Toward the end of Yon’s account, he writes about how the men from Kurilla’s unit were taking down the Minnesota Vikings flag from his office and having everyone in the unit sign it.
Raye described Kurilla as “a huge Vikings fan,” and said former Vikings owner Red McCombs called Kurilla in the hospital to see how he was doing.
Kurilla has been a strong supporter of the war. In remarks at funerals for other soldiers, he has quoted Abraham Lincoln, Winston Churchill and William Shakespeare on their thoughts about war. He has also spelled out his own views.

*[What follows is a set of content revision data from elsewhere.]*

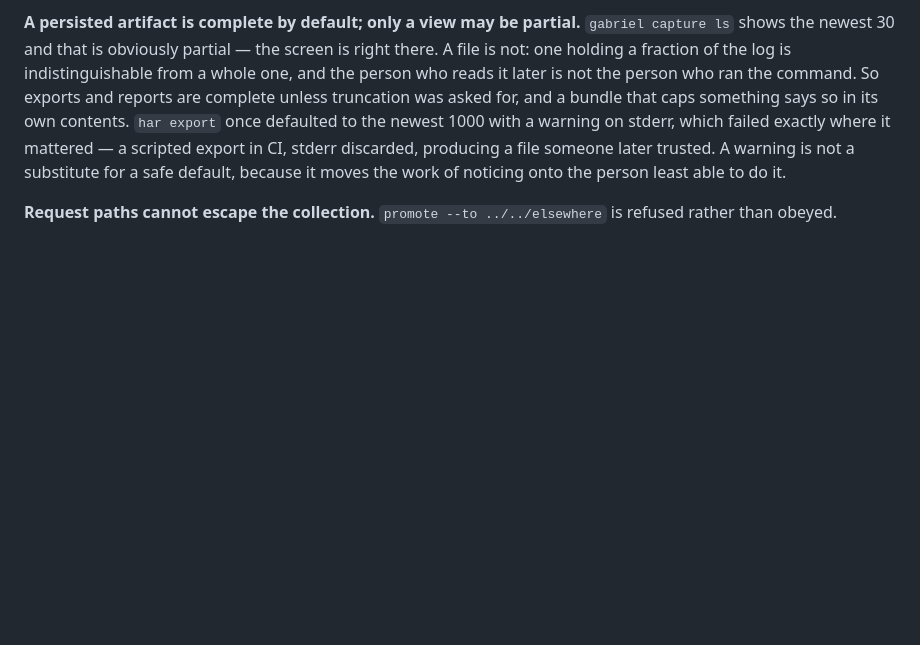
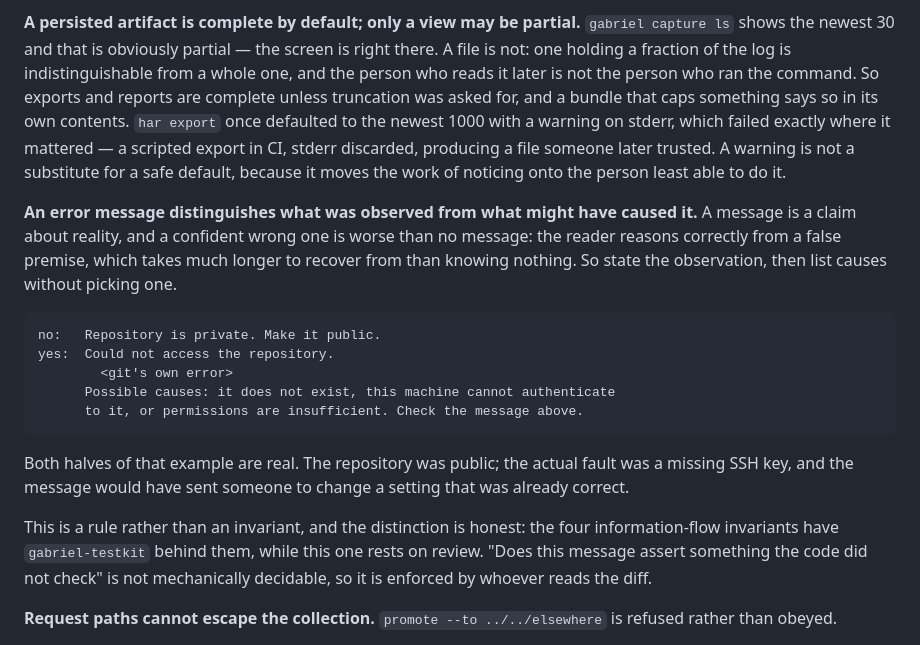
Before and after one commit to Alban-M/Gabrielbrowser, a Markdown page: README.md, the part around the change. GitHub-like rendering; blank space fills up the shorter version.

Commit message:
Error messages state observations, then possible causes
A rule rather than a fifth invariant, and the difference is stated rather than
glossed: the four information-flow invariants have gabriel-testkit behind them,
while this one rests on review. "Does this message assert something the code did
not check" is not mechanically decidable, so it is enforced by whoever reads the
diff — a weaker guarantee than the others, and worth admitting instead of
implying parity.

The example in the README is real in both halves. The seed script said
"create the repository first, and make it PUBLIC" when the repository was
already public and the actual fault was a missing SSH key on this machine.
Someone following that message would have changed a correct setting and still
been unable to push.

The reasoning behind the rule is why it earns a place next to the enforcement
ladder rather than in contributing: a confident wrong message is worse than no
message, because the reader reasons correctly from a false premise. That is
slower to recover from than knowing nothing, and it is the same failure as a
redaction marker over an unredacted secret — an answer that stops the reader
looking.

````diff
--- a/README.md
+++ b/README.md
@@ -274,6 +274,29 @@ discarded, producing a file someone later trusted. A warning is not a substitute
 for a safe default, because it moves the work of noticing onto the person least
 able to do it.
 
+**An error message distinguishes what was observed from what might have caused
+it.** A message is a claim about reality, and a confident wrong one is worse
+than no message: the reader reasons correctly from a false premise, which takes
+much longer to recover from than knowing nothing. So state the observation,
+then list causes without picking one.
+
+```text
+no:   Repository is private. Make it public.
+yes:  Could not access the repository.
+        <git's own error>
+      Possible causes: it does not exist, this machine cannot authenticate
+      to it, or permissions are insufficient. Check the message above.
+```
+
+Both halves of that example are real. The repository was public; the actual
+fault was a missing SSH key, and the message would have sent someone to change
+a setting that was already correct.
+
+This is a rule rather than an invariant, and the distinction is honest: the four
+information-flow invariants have `gabriel-testkit` behind them, while this one
+rests on review. "Does this message assert something the code did not check" is
+not mechanically decidable, so it is enforced by whoever reads the diff.
+
 **Request paths cannot escape the collection.** `promote --to ../../elsewhere`
 is refused rather than obeyed.
 
````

“There are 26 million people in Iraq whose freedom we are fighting for, against terrorists and insurgents that want a return to power and oppression, or worse, a state of fundamentalist tyranny,” Kurilla said, adding that the United States is fighting “so that these fanatical terrorists do not enter the sacred ground of our country.”
And remembering the fallen warriors, he praised the people who make up the military: “Extraordinary men that would sacrifice their own lives for their fellow soldiers. Men who place the needs of others above their own. Men who accomplish every mission for no reason other than they do not want to let down their brother in arms.”

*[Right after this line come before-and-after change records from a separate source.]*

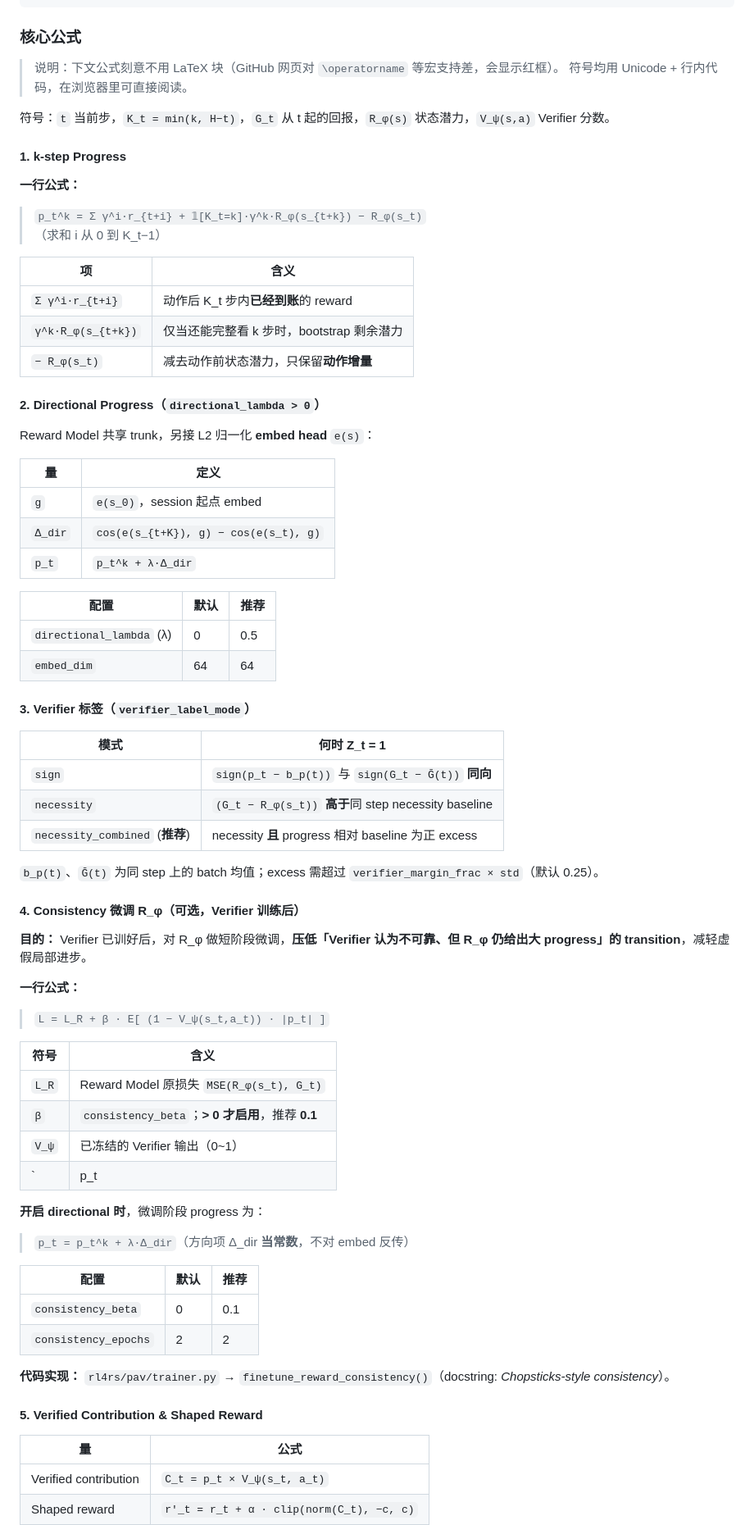
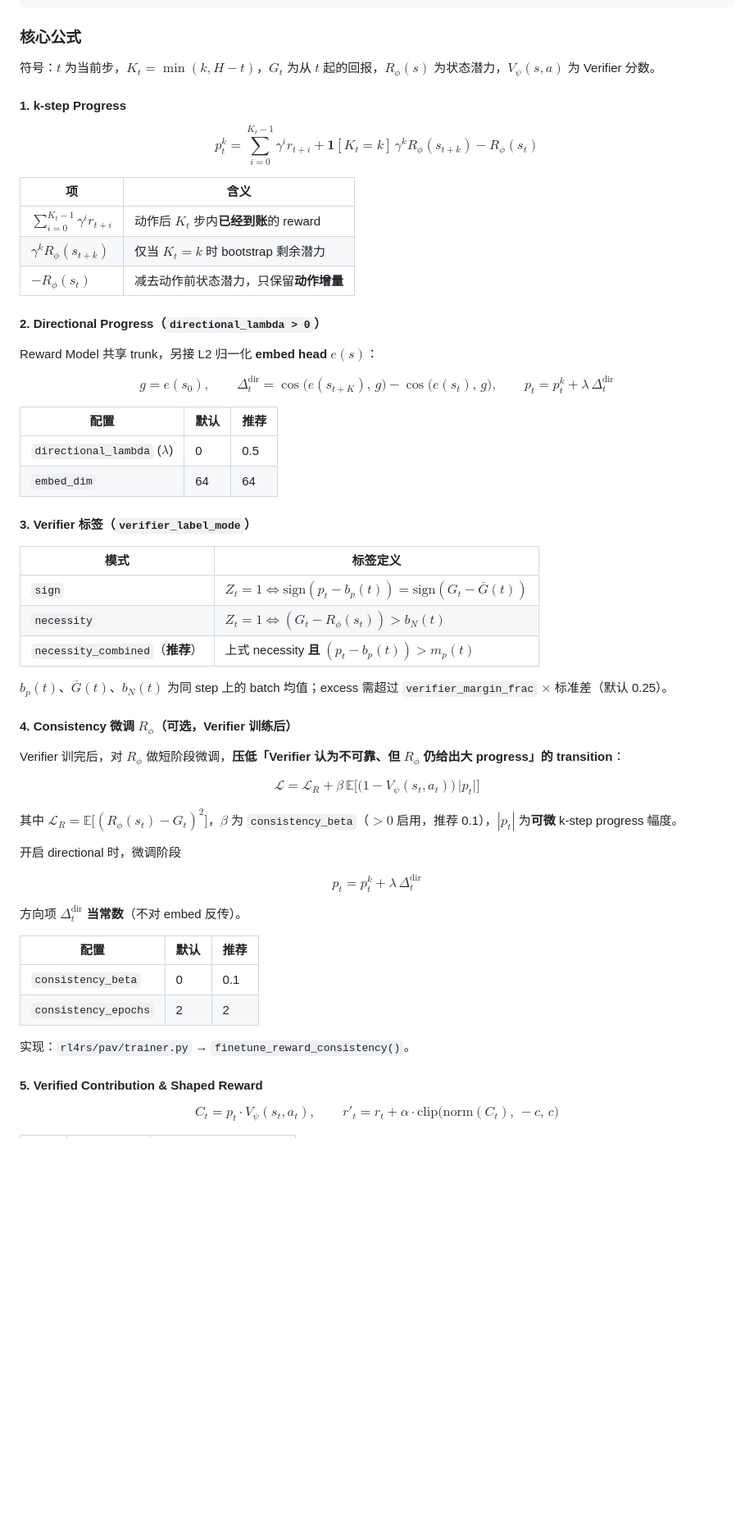
Before and after one commit to Yukari14/RL4RS-PAV, a Markdown page: README.md, the part around one of its changes. Shown at 82% size. GitHub-like rendering; blank space fills up the shorter version.

Commit message:
Use GitHub-compatible LaTeX for PAV formulas in README.
Replace plain-text math with display equations; use text{} instead of operatorname for sign, clip, and norm.

Co-authored-by: Cursor <cursoragent@cursor.com>

```diff
--- a/README.md
+++ b/README.md
@@ -64,79 +64,74 @@ MDPDataset 或在线 rollout
 
 ### 核心公式
 
-> 说明：下文公式刻意不用 LaTeX 块（GitHub 网页对 `\operatorname` 等宏支持差，会显示红框）。
-> 符号均用 Unicode + 行内代码，在浏览器里可直接阅读。
-
-符号：`t` 当前步，`K_t = min(k, H−t)`，`G_t` 从 t 起的回报，`R_φ(s)` 状态潜力，`V_ψ(s,a)` Verifier 分数。
+符号：$t$ 为当前步，$K_t = \min(k, H-t)$，$G_t$ 为从 $t$ 起的回报，$R_\phi(s)$ 为状态潜力，$V_\psi(s,a)$ 为 Verifier 分数。
 
 #### 1. k-step Progress
 
-**一行公式：**
-
-> `p_t^k = Σ γ^i·r_{t+i} + 𝟙[K_t=k]·γ^k·R_φ(s_{t+k}) − R_φ(s_t)`
-> （求和 i 从 0 到 K_t−1）
+$$
+p_t^k = \sum_{i=0}^{K_t-1} \gamma^i r_{t+i} + \mathbf{1}[K_t{=}k]\,\gamma^k R_\phi(s_{t+k}) - R_\phi(s_t)
+$$
 
 | 项 | 含义 |
 |----|------|
-| `Σ γ^i·r_{t+i}` | 动作后 K_t 步内**已经到账**的 reward |
-| `γ^k·R_φ(s_{t+k})` | 仅当还能完整看 k 步时，bootstrap 剩余潜力 |
-| `− R_φ(s_t)` | 减去动作前状态潜力，只保留**动作增量** |
+| $\sum_{i=0}^{K_t-1} \gamma^i r_{t+i}$ | 动作后 $K_t$ 步内**已经到账**的 reward |
+| $\gamma^k R_\phi(s_{t+k})$ | 仅当 $K_t{=}k$ 时 bootstrap 剩余潜力 |
+| $- R_\phi(s_t)$ | 减去动作前状态潜力，只保留**动作增量** |
 
 #### 2. Directional Progress（`directional_lambda > 0`）
 
-Reward Model 共享 trunk，另接 L2 归一化 **embed head** `e(s)`：
+Reward Model 共享 trunk，另接 L2 归一化 **embed head** $e(s)$：
 
-| 量 | 定义 |
-|----|------|
-| `g` | `e(s_0)`，session 起点 embed |
-| `Δ_dir` | `cos(e(s_{t+K}), g) − cos(e(s_t), g)` |
-| `p_t` | `p_t^k + λ·Δ_dir` |
+$$
+g = e(s_0), \qquad
+\Delta_t^{\text{dir}} = \cos\!\big(e(s_{t+K}),\, g\big) - \cos\!\big(e(s_t),\, g\big), \qquad
+p_t = p_t^k + \lambda\,\Delta_t^{\text{dir}}
+$$
 
 | 配置 | 默认 | 推荐 |
 |------|------|------|
-| `directional_lambda` (λ) | 0 | 0.5 |
+| `directional_lambda` ($\lambda$) | 0 | 0.5 |
 | `embed_dim` | 64 | 64 |
 
 #### 3. Verifier 标签（`verifier_label_mode`）
 
-| 模式 | 何时 Z_t = 1 |
-|------|----------------|
-| `sign` | `sign(p_t − b_p(t))` 与 `sign(G_t − Ḡ(t))` **同向** |
-| `necessity` | `(G_t − R_φ(s_t))` **高于**同 step necessity baseline |
-| `necessity_combined` (**推荐**) | necessity **且** progress 相对 baseline 为正 excess |
+| 模式 | 标签定义 |
+|------|----------|
+| `sign` | $Z_t{=}1 \iff \text{sign}(p_t - b_p(t)) = \text{sign}(G_t - \bar{G}(t))$ |
+| `necessity` | $Z_t{=}1 \iff (G_t - R_\phi(s_t)) > b_N(t)$ |
+| `necessity_combined`（**推荐**） | 上式 necessity **且** $(p_t - b_p(t)) > m_p(t)$ |
 
-`b_p(t)`、`Ḡ(t)` 为同 step 上的 batch 均值；excess 需超过 `verifier_margin_frac × std`（默认 0.25）。
+$b_p(t)$、$\bar{G}(t)$、$b_N(t)$ 为同 step 上的 batch 均值；excess 需超过 `verifier_margin_frac` $\times$ 标准差（默认 0.25）。
 
-#### 4. Consistency 微调 R_φ（可选，Verifier 训练后）
+#### 4. Consistency 微调 $R_\phi$（可选，Verifier 训练后）
 
-**目的：** Verifier 已训好后，对 R_φ 做短阶段微调，**压低「Verifier 认为不可靠、但 R_φ 仍给出大 progress」的 transition**，减轻虚假局部进步。
+Verifier 训完后，对 $R_\phi$ 做短阶段微调，**压低「Verifier 认为不可靠、但 $R_\phi$ 仍给出大 progress」的 transition**：
 
-**一行公式：**
+$$
+\mathcal{L} = \mathcal{L}_R + \beta\,\mathbb{E}\Big[\big(1 - V_\psi(s_t,a_t)\big)\,\big|p_t\big|\Big]
+$$
 
-> `L = L_R + β · E[ (1 − V_ψ(s_t,a_t)) · |p_t| ]`
+其中 $\mathcal{L}_R = \mathbb{E}\big[(R_\phi(s_t) - G_t)^2\big]$，$\beta$ 为 `consistency_beta`（$>0$ 启用，推荐 0.1），$|p_t|$ 为**可微** k-step progress 幅度。
 
-| 符号 | 含义 |
-|------|------|
-| `L_R` | Reward Model 原损失 `MSE(R_φ(s_t), G_t)` |
-| `β` | `consistency_beta`；**> 0 才启用**，推荐 **0.1** |
-| `V_ψ` | 已冻结的 Verifier 输出（0~1） |
-| `|p_t|` | **可微** k-step progress 的幅度 |
+开启 directional 时，微调阶段
 
-**开启 directional 时**，微调阶段 progress 为：
+$$
+p_t = p_t^k + \lambda\,\Delta_t^{\text{dir}}
+$$
 
-> `p_t = p_t^k + λ·Δ_dir`（方向项 Δ_dir **当常数**，不对 embed 反传）
+方向项 $\Delta_t^{\text{dir}}$ **当常数**（不对 embed 反传）。
 
 | 配置 | 默认 | 推荐 |
 |------|------|------|
 | `consistency_beta` | 0 | 0.1 |
 | `consistency_epochs` | 2 | 2 |
 
-**代码实现：** `rl4rs/pav/trainer.py` → `finetune_reward_consistency()`（docstring: *Chopsticks-style consistency*）。
+实现：`rl4rs/pav/trainer.py` → `finetune_reward_consistency()`。
 
 #### 5. Verified Contribution & Shaped Reward
 
-| 量 | 公式 |
-|----|------|
-| Verified contribution | `C_t = p_t × V_ψ(s_t, a_t)` |
-| Shaped reward | `r'_t = r_t + α · clip(norm(C_t), −c, c)` |
+$$
+C_t = p_t \cdot V_\psi(s_t, a_t), \qquad
+r'_t = r_t + \alpha \cdot \text{clip}\!\big(\text{norm}(C_t),\,-c,\,c\big)
+$$
 
```
Also changed, not shown: other parts of README.md (+13 -13 lines).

And the article addresses the provenance of the story on the Internet:
As Kurilla’s story finds an instant audience on the Internet, Paul Grabowitz, director of the new media studies program at the University of California Berkeley Graduate School of Journalism, says blogs are permanently changing war coverage.
“It’s much easier, obviously, for a freelancer to publish information that they’ve gotten for a story, whether text or photos or whatever,” he said. “And it’s not like somebody standing on a street corner passing out flyers that they mimeographed of ‘My thoughts on the war in Iraq.’ The Internet has lent credence … to people who are independent, being part of the sort of mix of coverage of an event. … I don’t know how far that’s going to go.”
In Yon’s account, the medium became an extension of the battle, projecting Mosul to the rest of the world in real time.
“This was happening,” Yon said, “in seconds.”
Yon’s account, however, is most notable for reminding us what real war journalism looks like by contrast with the drumbeat of fatalities and futility served up daily in the Star Tribune and its elite exemplars among the lamestream media.
See also the terrific interview of Michael Yon by Hugh Hewitt that Generalissimo Duane has posted here at Radioblogger.
UPDATE: Steve Lee writes from the Grand Forks Herald:
Thanks for pointing out Yon’s stuff this week. It is incredible.
And, as you say, a new thing in journalism in the history of the world.
I was surprised but gratified to see the Strib do a story on it. You could praise the story a little bit; it was pretty well done and provides a great service, perhaps one almost no other metro daily provided so quickly on this phenomenon…